The answer must repeat every record exactly, with all pictures omitted.
····················
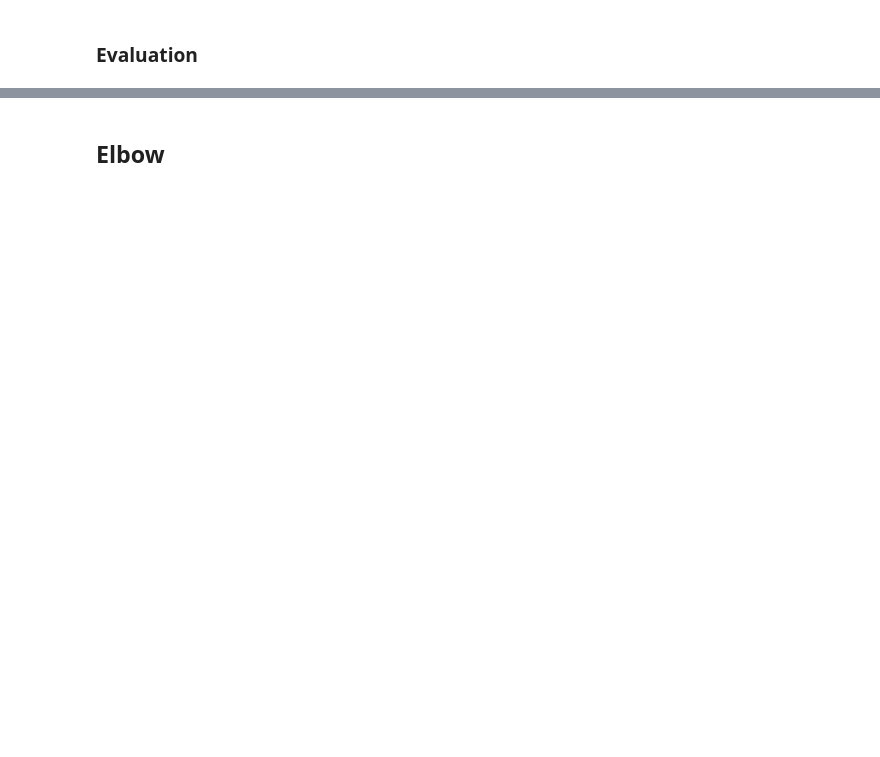
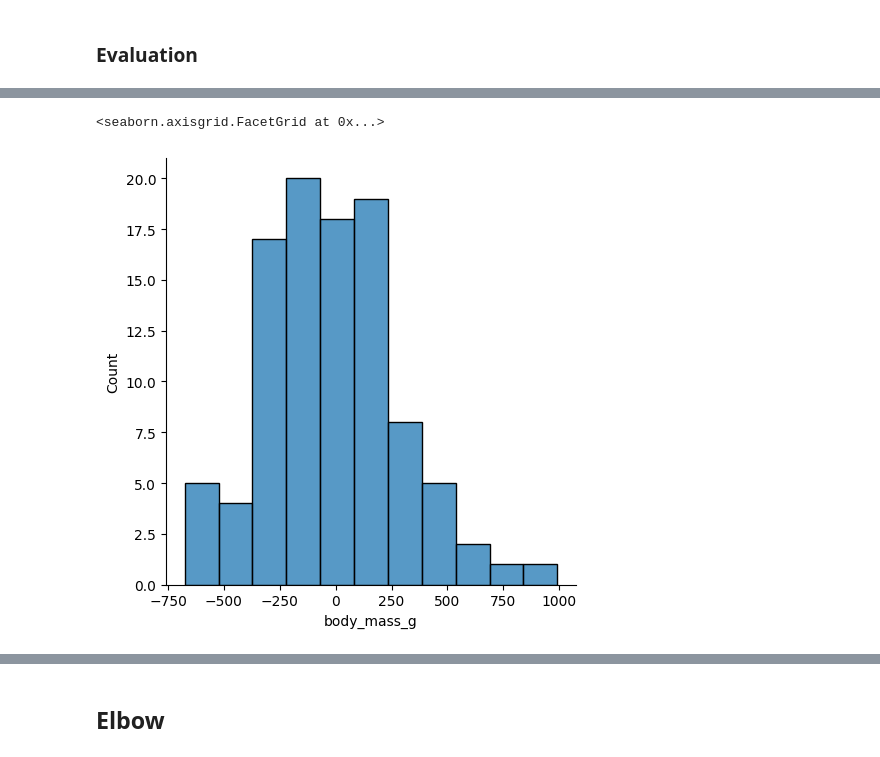
Before and after one commit to acapasu/ML_Models, a Jupyter notebook: Supervised/Regression/06_AdaBoost_Regression/adaboost_regression.ipynb, the cells around one changed output, grey strips where cells are left out. Saved outputs shown, nothing was run; the diff lists cells and outputs as text; code cells hidden in the pictures; blank space fills up the shorter version.

```diff
--- a/Supervised/Regression/06_AdaBoost_Regression/adaboost_regression.ipynb
+++ b/Supervised/Regression/06_AdaBoost_Regression/adaboost_regression.ipynb
@@ -133,3 +148,8 @@ Root Mean Squared Error: 285.8887883060646
+# %%
+sns.displot(y_test- y_pred)
+# %% [output]
+<seaborn.axisgrid.FacetGrid at 0x...>
+[figure, added]
 # %%
 grid_model.best_estimator_.feature_importances_
 # %% [output]
```
Also changed, not shown: parts of 13 cells of this notebook, 3 other files.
····················
◆ **Finished exercise**:
Before and after one commit to acapasu/ML_Models, a Jupyter notebook: Supervised/Regression/06_AdaBoost_Regression/adaboost_regression.ipynb, the cells around one changed output, grey strips where cells are left out. Saved outputs shown, nothing was run; the diff lists cells and outputs as text; code cells hidden in the pictures; blank space fills up the shorter version.

```diff
--- a/Supervised/Regression/06_AdaBoost_Regression/adaboost_regression.ipynb
+++ b/Supervised/Regression/06_AdaBoost_Regression/adaboost_regression.ipynb
@@ -133,3 +148,8 @@ Root Mean Squared Error: 285.8887883060646
+# %%
+sns.displot(y_test- y_pred)
+# %% [output]
+<seaborn.axisgrid.FacetGrid at 0x...>
+[figure, added]
 # %%
 grid_model.best_estimator_.feature_importances_
 # %% [output]
```
Also changed, not shown: parts of 13 cells of this notebook, 3 other files.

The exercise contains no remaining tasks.